The director behind a project to build a new health data research hub has spoken to Health Tech World about its potential to innovate the acute care sector.
Global hybrid IT services provider Ensono has been selected by University Hospitals Birmingham NHS Foundation Trust (UHB) to help it build the new hub.
Working alongside Microsoft, HDR UK, the University of Birmingham and UHB, Ensono has developed the secure cloud-based infrastructure needed for the project.
The hub allows clinical teams across UHB’s sites to access and learn from near real-time, acute hospital data to answer urgent clinical questions. This will help identify critical triggers and bottlenecks where healthcare could be improved and adjusted, potentially supporting earlier diagnosis, new treatments and monitoring systems.
Professor Elizabeth Sapey, a consultant in acute and respiratory medicine at UHB and PIONEER Hub director, said: “10 million people per year seek acute care help, and the costs are huge: £17bn per year. Despite this huge burden and cost, it remains one of those sectors that has seen little innovation.
“We realised to innovate the sector, to really get benefits for patients, we needed to join up data. Joining up data across the NHS is quite a controversial topic, which has had various successes and more prominent failures over the years, so we needed a different way of doing it.
“We initially started by having workshops with over 400 members of the public about what they wanted from health data being joined together, and what were their concerns about it. We then formed a framework with our public and patient members about what that should look like; it was data proximity to the NHS. So, data being used to answer a question but not being excessive.
“PIONEER is a research database and analytics environment that enables data to be brought together, be identified and then shared for research and innovation purposes to improve patient care. And we built it very much along the lines of what our patients wanted from us.”
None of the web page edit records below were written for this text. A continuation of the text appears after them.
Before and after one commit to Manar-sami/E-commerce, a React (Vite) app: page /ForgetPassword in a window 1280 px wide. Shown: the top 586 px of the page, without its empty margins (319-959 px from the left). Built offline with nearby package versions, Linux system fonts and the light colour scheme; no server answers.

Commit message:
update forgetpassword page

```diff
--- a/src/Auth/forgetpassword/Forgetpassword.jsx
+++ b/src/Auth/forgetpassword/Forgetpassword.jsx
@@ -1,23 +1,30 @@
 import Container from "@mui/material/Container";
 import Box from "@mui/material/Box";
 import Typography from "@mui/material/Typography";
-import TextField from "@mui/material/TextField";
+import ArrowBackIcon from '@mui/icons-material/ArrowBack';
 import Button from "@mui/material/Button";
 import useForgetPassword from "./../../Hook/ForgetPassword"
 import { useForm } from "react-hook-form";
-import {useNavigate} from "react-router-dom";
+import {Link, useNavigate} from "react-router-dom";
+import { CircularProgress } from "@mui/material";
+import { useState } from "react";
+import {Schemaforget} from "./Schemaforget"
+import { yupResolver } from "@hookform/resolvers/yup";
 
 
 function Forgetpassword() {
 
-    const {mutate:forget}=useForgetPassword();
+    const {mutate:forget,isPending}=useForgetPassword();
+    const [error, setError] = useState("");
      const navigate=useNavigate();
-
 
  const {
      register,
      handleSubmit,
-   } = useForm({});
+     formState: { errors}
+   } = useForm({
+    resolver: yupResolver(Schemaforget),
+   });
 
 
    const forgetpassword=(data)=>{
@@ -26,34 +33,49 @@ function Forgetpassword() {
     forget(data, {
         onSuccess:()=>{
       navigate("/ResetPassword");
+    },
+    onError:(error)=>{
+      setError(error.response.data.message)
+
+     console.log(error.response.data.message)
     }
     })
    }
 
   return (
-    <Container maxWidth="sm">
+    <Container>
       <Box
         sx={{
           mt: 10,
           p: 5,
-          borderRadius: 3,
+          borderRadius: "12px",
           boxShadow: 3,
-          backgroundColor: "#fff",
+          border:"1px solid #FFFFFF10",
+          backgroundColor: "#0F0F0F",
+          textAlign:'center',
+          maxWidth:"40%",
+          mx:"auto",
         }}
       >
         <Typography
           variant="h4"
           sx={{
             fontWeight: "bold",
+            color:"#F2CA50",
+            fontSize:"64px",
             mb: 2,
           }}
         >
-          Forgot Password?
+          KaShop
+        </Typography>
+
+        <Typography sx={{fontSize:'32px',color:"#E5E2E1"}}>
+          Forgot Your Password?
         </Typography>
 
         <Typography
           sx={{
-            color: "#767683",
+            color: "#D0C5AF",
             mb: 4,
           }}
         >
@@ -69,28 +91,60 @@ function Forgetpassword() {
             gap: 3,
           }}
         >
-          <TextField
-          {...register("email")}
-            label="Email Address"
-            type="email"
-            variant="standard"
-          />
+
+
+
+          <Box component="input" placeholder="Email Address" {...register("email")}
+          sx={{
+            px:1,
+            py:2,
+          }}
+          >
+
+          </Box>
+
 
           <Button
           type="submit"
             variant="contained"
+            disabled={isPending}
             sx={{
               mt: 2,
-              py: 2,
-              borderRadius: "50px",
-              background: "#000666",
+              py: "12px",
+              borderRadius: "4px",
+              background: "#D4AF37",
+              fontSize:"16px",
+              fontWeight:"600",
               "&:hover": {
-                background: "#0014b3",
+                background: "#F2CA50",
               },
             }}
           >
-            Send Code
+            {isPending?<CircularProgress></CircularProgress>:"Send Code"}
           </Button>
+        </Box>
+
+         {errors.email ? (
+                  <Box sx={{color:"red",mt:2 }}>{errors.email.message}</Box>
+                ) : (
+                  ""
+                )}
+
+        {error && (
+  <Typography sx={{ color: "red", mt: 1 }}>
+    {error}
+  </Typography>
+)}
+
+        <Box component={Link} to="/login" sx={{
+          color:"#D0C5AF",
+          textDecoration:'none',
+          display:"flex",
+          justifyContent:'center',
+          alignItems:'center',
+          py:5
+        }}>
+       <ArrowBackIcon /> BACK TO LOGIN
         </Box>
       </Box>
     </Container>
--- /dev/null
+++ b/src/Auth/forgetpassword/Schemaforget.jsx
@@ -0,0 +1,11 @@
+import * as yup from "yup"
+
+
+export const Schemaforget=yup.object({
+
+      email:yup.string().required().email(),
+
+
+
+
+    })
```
Sapey also spoke about the specific benefits the hub could provide for patients.
“I looked after a patient once who came to me having fallen over and fractured their hip and also got pneumonia. We then worked out that they had myeloma, a relatively rare blood cancer.
“When we looked back over the records, the first classical symptom for myeloma was seen eight years prior. But because they presented to different people with different bits, a bit of anaemia, kidney is not working too well and a couple of chest infections, no one was able to bring that picture together to make the diagnosis.
“So, we’re hoping that we can build a series of AI prompts or algorithms with patients, conditions, practitioners, that will enable those sorts of diagnoses to be made in much shorter time.”
She added: “It’s very easy to tell a story of the concerns and fears about sharing data. But I think if you do it responsibly, and you always keep in mind what you would want if it was your data, you can make responsible decisions with patient oversight, which means that we can improve healthcare.”